In the graphics department, Destiny looks amazing. It is sort of open world, or, rather, tries to give you an illusion of one, and we don’t mind it at all. The textures and the character models loos superb, the lighting is outstanding and the special effects really give your weapons and skill impact.
However, Destiny suffers from bullet-sponge bosses, mediocre skill trees and poor loot drops. The campaign lasts 12 hours because the bosses you have to kill are incredibly vital, but not at all challenging nor dangerous. The story is told in cutscenes, but those cutscenes are short and don’t tell you much. The frequency of good loot is subpar, and you have to grind a lot to get what you want.
Destiny is an online game, mind you, and it doesn’t do that right either. There is no way you can communicate with other payers, outside of dancing and gesticulating. On the other hand, you can talk to people on your raid team, but there’s no real need to communicate, because the game feels more like you’re shooting at things with your friends than really coming up with strategies to beat the enemy.

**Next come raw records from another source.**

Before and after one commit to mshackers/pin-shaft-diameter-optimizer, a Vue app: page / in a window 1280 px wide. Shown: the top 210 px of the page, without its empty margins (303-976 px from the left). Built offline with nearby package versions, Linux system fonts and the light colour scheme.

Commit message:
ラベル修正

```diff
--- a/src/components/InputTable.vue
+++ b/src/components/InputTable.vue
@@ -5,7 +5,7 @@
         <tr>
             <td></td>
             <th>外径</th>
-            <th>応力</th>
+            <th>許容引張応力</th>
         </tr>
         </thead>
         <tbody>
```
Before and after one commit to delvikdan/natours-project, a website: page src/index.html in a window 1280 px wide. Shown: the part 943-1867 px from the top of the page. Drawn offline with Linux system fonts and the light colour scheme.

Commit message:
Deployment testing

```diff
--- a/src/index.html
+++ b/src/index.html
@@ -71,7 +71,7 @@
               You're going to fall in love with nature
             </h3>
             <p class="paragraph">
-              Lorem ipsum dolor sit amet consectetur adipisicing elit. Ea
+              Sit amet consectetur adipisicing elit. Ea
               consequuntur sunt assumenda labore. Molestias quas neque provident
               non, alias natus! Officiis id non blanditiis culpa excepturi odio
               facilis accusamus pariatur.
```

In the end, Destiny is all, but nothing at the same time. It looks good and plays good, but it has some flaws that make it not so very interesting to play. Luckily, it’s 2017, and a number of DLCs came out (like The Taken King) that fixed some of these issues. We just hope Bungee learned from their mistakes for Destiny 2.